▶ [SOURCE DATA]:
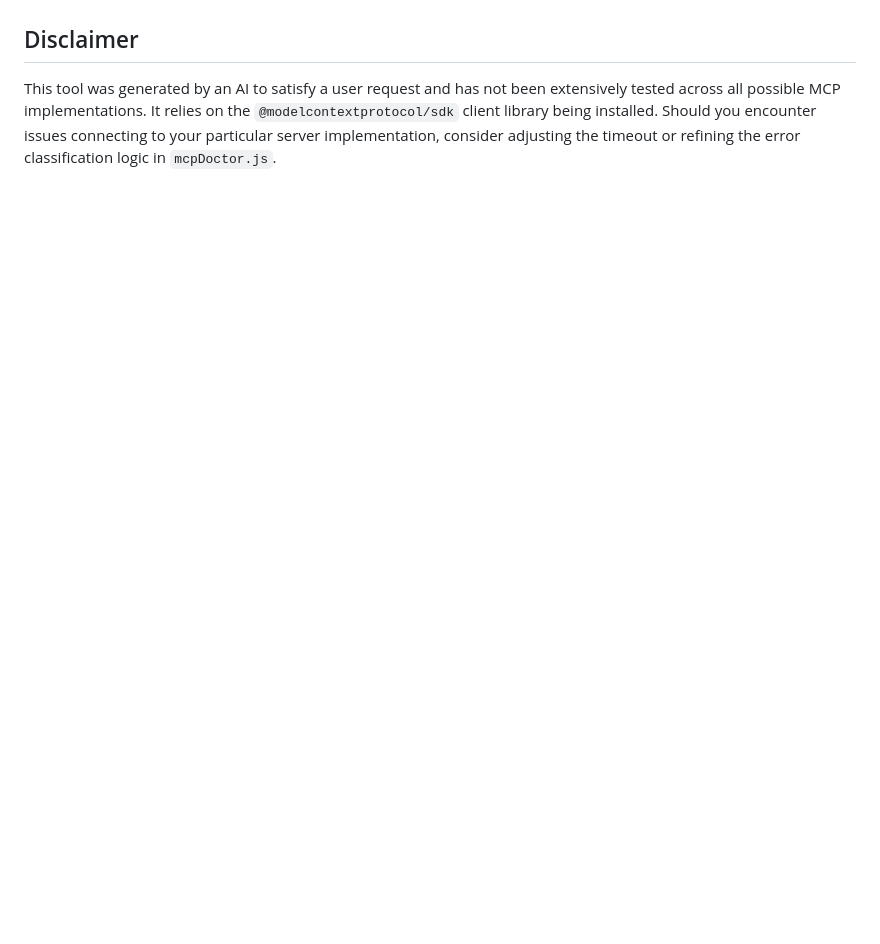
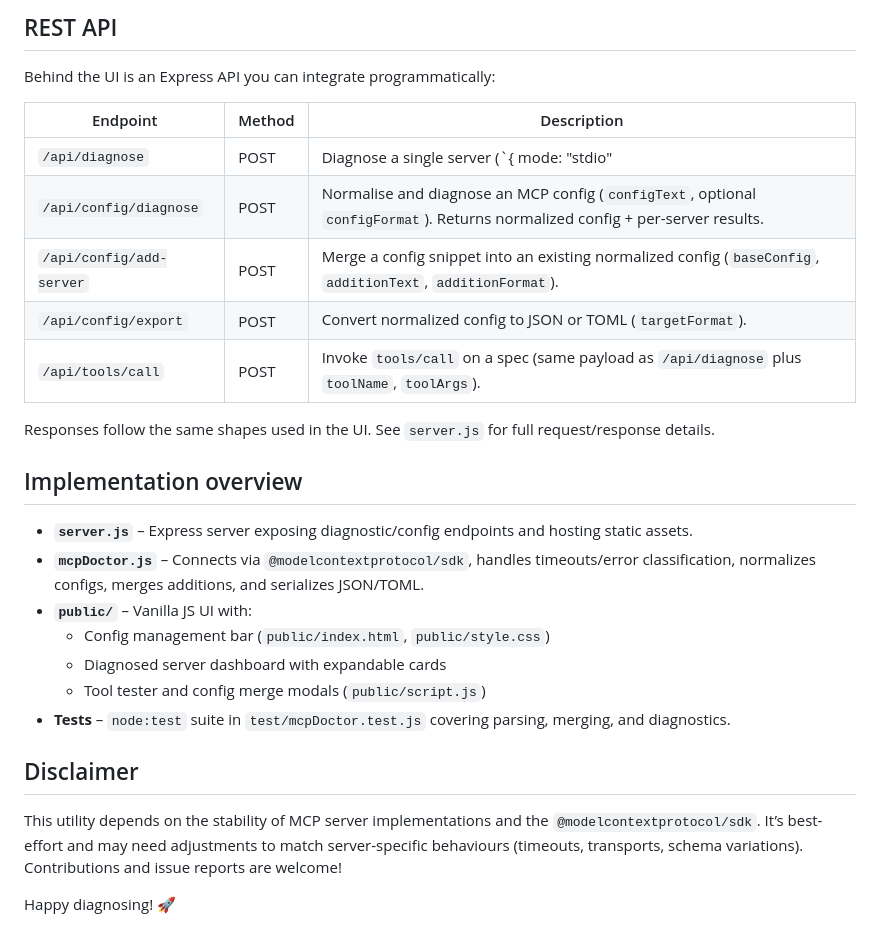
Before and after one commit to Jens-AIMLX/mcp-diagnosis-tool, a Markdown page: README.md, the part around the change printed below. Drawn GitHub-style; blank space fills up the shorter version.

```diff
--- a/README.md
+++ b/README.md
@@ -44,4 +132,29 @@ This repository contains a self‑contained diagnostic utility and web user inte
+## REST API
+
+Behind the UI is an Express API you can integrate programmatically:
+
+| Endpoint | Method | Description |
+|----------|--------|-------------|
+| `/api/diagnose` | POST | Diagnose a single server (`{ mode: "stdio"|"http", command?, args?, url? }`). |
+| `/api/config/diagnose` | POST | Normalise and diagnose an MCP config (`configText`, optional `configFormat`). Returns normalized config + per-server results. |
+| `/api/config/add-server` | POST | Merge a config snippet into an existing normalized config (`baseConfig`, `additionText`, `additionFormat`). |
+| `/api/config/export` | POST | Convert normalized config to JSON or TOML (`targetFormat`). |
+| `/api/tools/call` | POST | Invoke `tools/call` on a spec (same payload as `/api/diagnose` plus `toolName`, `toolArgs`). |
+
+Responses follow the same shapes used in the UI. See `server.js` for full request/response details.
+
+## Implementation overview
+
+- **`server.js`** – Express server exposing diagnostic/config endpoints and hosting static assets.
+- **`mcpDoctor.js`** – Connects via `@modelcontextprotocol/sdk`, handles timeouts/error classification, normalizes configs, merges additions, and serializes JSON/TOML.
+- **`public/`** – Vanilla JS UI with:
+  - Config management bar (`public/index.html`, `public/style.css`)
+  - Diagnosed server dashboard with expandable cards
+  - Tool tester and config merge modals (`public/script.js`)
+- **Tests** – `node:test` suite in `test/mcpDoctor.test.js` covering parsing, merging, and diagnostics.
 
 ## Disclaimer
 
-This tool was generated by an AI to satisfy a user request and has not been extensively tested across all possible MCP implementations. It relies on the `@modelcontextprotocol/sdk` client library being installed. Should you encounter issues connecting to your particular server implementation, consider adjusting the timeout or refining the error classification logic in `mcpDoctor.js`.
+This utility depends on the stability of MCP server implementations and the `@modelcontextprotocol/sdk`. It’s best-effort and may need adjustments to match server-specific behaviours (timeouts, transports, schema variations). Contributions and issue reports are welcome!
+
+Happy diagnosing! 🚀
```
Also changed, not shown: other parts of README.md (+115 -27 lines).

▶ [WHAT YOU NEED TO DO]: State the number of lines above that include "same", and nothing further.

▶ [RESPONSE TO THE TASK]: 2